Finally, this type family comes with a wide range of technic and geometric ornaments allowing to create patterns dialoguing with the text. These ornaments are inspired by the early age of the computer era and by the technical graphs used in the printing business. Therefore, they can be really useful to layout technical documents, maps, or to accompany and put the emphasis on the technological look of the font on graphical documents.

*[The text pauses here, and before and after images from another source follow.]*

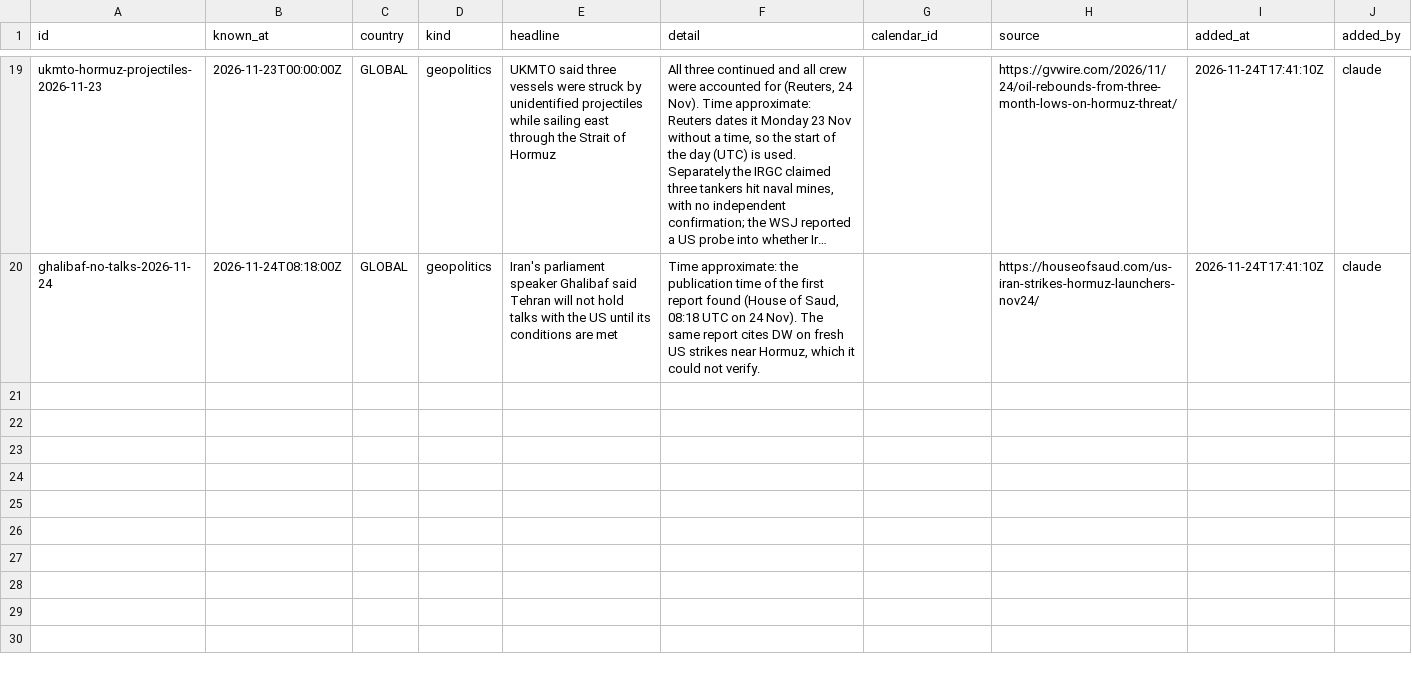
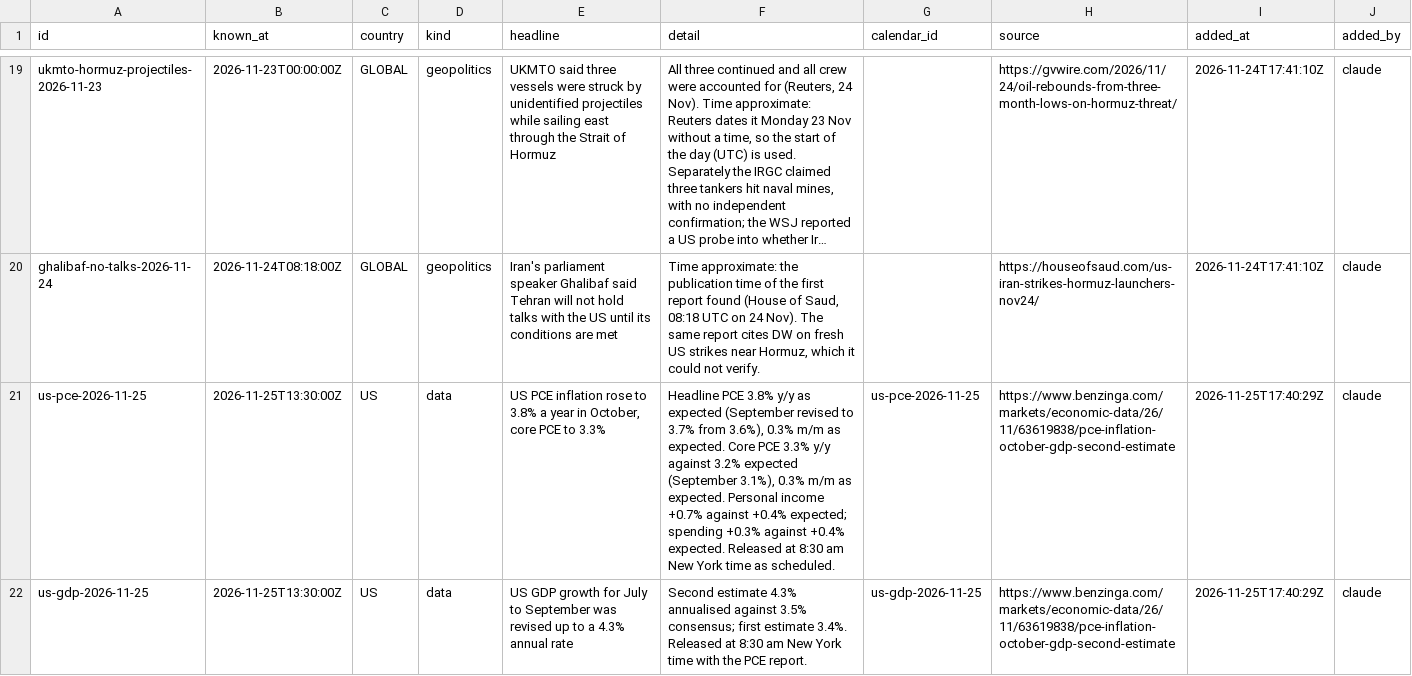
Before and after one commit to viruop/paper-arena, a CSV file: data/events/log.csv, drawn as a sheet; only a part is shown, gaps mark what is left out; long unchanged cells end in …; the diff names each change by its address in the sheet, - before the commit and + after, or states it on an @@ line.

Commit message:
Dp

```diff
--- a/data/events/log.csv
+++ b/data/events/log.csv
+row 21: us-pce-2026-11-25 | 2026-11-25T13:30:00Z | US | data | US PCE inflation rose to 3.8% a year in October, core PCE to 3.3% | Headline PCE 3.8% y/y as expected (September revised to 3.7% from 3.6%), 0.3% m/m as expected. Core PCE 3.3% y/y against 3.2% expected (September 3.1%), 0.3% m/m as expected. Personal income +0.7% against +0.4% expected; spending +0.3% against +0.4% expected. Released at 8:30 am New York time as scheduled. | us-pce-2026-11-25 | https://www.benzinga.com/markets/economic-data/26/11/63619838/pce-inflation-october-gdp-second-estimate | 2026-11-25T17:40:29Z | claude
+row 22: us-gdp-2026-11-25 | 2026-11-25T13:30:00Z | US | data | US GDP growth for July to September was revised up to a 4.3% annual rate | Second estimate 4.3% annualised against 3.5% consensus; first estimate 3.4%. Released at 8:30 am New York time with the PCE report. | us-gdp-2026-11-25 | https://www.benzinga.com/markets/economic-data/26/11/63619838/pce-inflation-october-gdp-second-estimate | 2026-11-25T17:40:29Z | claude
```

From a stylistic point of view, Millimetre is a geometric, constructed sans serif, with quite wide proportions even if the width of several glyphs could contradict this statement. With its rectangular look and closed terminals, Millimetre reminds us of 60’s sans such as Aldo Novarese's Eurostile. Far from running away from this graphic universe, Millimetre embraces the retro-futuristic, architectural, technological and science-fictional connotations that come with it. Due to the grid on the top of which it's constructed, the rhythm of this typeface can remind us of the one created by a monospace. Even though it shares a certain regularity in the widths of its glyphs, Millimetre isn't a monospace, it creates is own grey. Began as a truly monolinear sans, the drawing of this typeface is finally more subtle, with thinner stroke joins and tiny variations of weight to balance the shapes. This becomes even clearer in the bolder weights where some thins appear in several glyphs to avoid making them too dark regarding the rest of the font.